A House Republican who has been an outspoken critic of Afghanistan's central government has been banned from entering the country, Afghan President Hamid Karzai said Monday.
Appearing on CNN's "The Situation Room," Karzai was asked if he would allow Rep. Dana Rohrabacher (R-Calif.), chairman of the House Foreign Affairs Oversight and Investigations subcommittee, into Afghanistan if the lawmaker requested.
Rohrabacher was denied entry into the country in April when he attempted to visit the country as part of a congressional delegation headed by Rep. Louie GohmertLouie GohmertCongress must not pass Endangered Species reform bill Gohmert calls Yates 'a political hack' Dem Castro weighs challenge to Cruz MORE (R-Texas).
Rohrabacher has been severely critical of the Afghanistan government, accusing Karzai of corruption and suggesting significant structural reforms are needed to his government.
He was one of several members of Congress who met with leaders of the Northern Alliance and other groups in Berlin that want a more decentralized governing system.
The issue of government corruption in Afghanistan was one of many issues American and NATO officials debated during the alliance's annual summit in Chicago on Sunday.
Karzai on Monday made the case that neither Rohrabacher, nor any American lawmaker, has the right to dictate what should and should not be done within the Afghan government.
"A democratically elected congressman of the United States of America should not be talking of an ethnic divide in Afghanistan, should not be interfering in Afghanistan's internal affairs ... should not be speaking disrespectfully about the Afghan people or the various ethnic groups in Afghanistan," Karzai said. "If an Afghan did that [about America] how would you react?"
Back in April, Pentagon spokesman Capt. John Kirby told reporters the California Republican's denial of entry into Afghanistan was merely “isolated incident” that involved a single congressman.

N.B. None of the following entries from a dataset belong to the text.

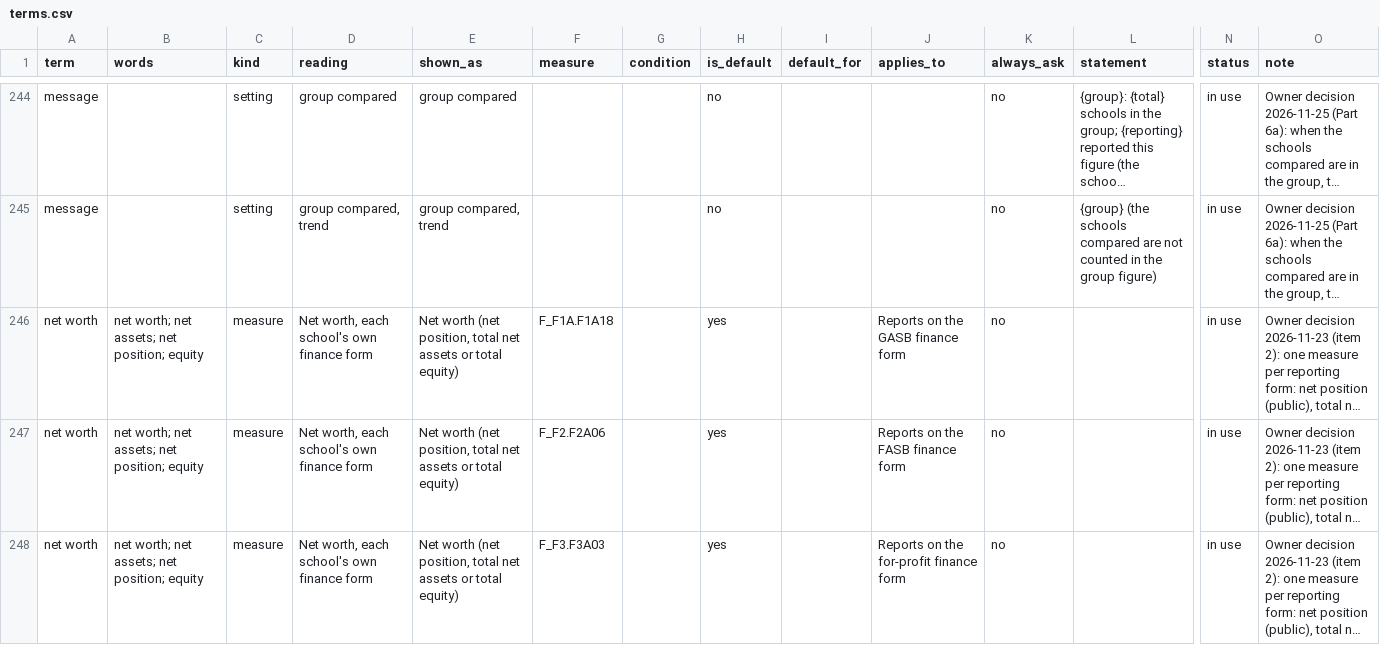
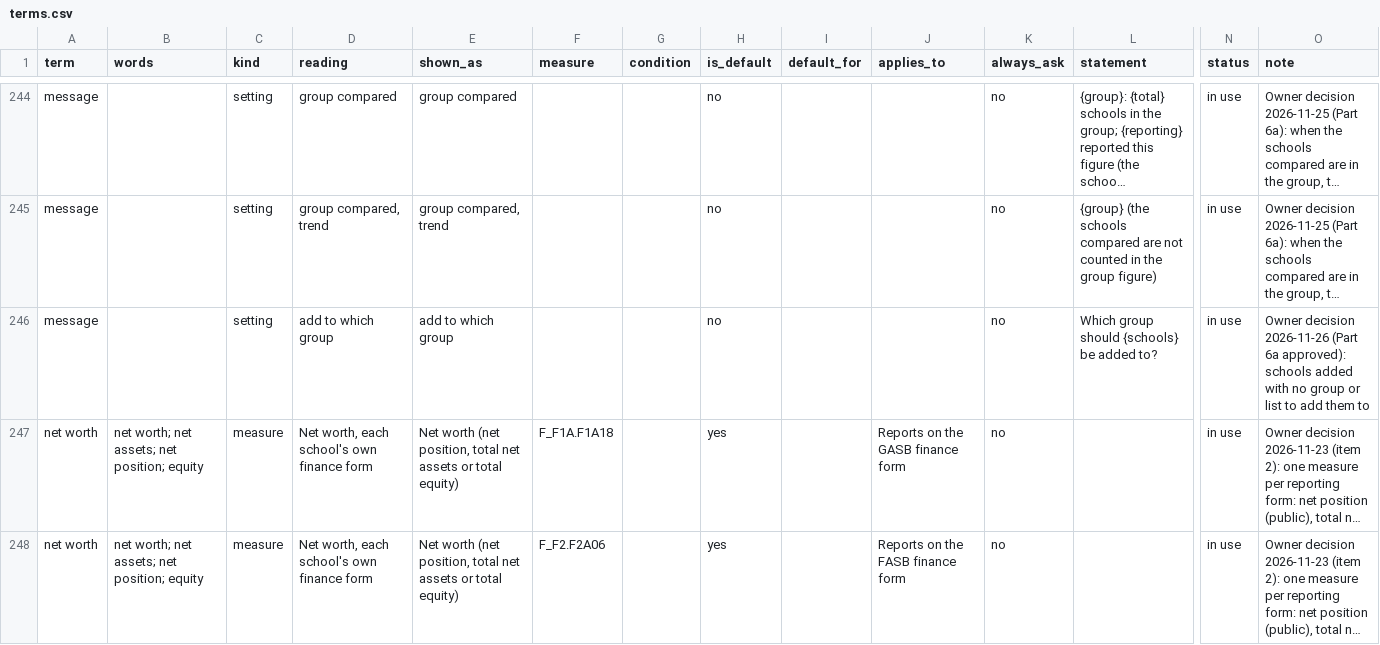
Before and after one commit to yul13011/ipeds-research-companion-v2, a CSV file: dictionary/terms.csv, drawn as a sheet; only a part is shown, gaps mark what is left out; the shorter side is filled out with more unchanged rows; long unchanged cells end in …; rows hold the shown columns only; the diff names each change by its address in the sheet, - before the commit and + after, or states it on an @@ line.

```diff
--- a/dictionary/terms.csv
+++ b/dictionary/terms.csv
+row 246: message |  | setting | add to which group | add to which group |  |  | no |  |  | no | Which group should {schools} be added to? | in use | Owner decision 2026-11-26 (Part 6a approved): schools added with no group or list to add them to
```
Also changed, not shown: 9 other files.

Karzai's decision to block Rohrabacher from Afghanistan did not represent a larger problem with congressional delegations traveling to Afghanistan, Kirby said at the time.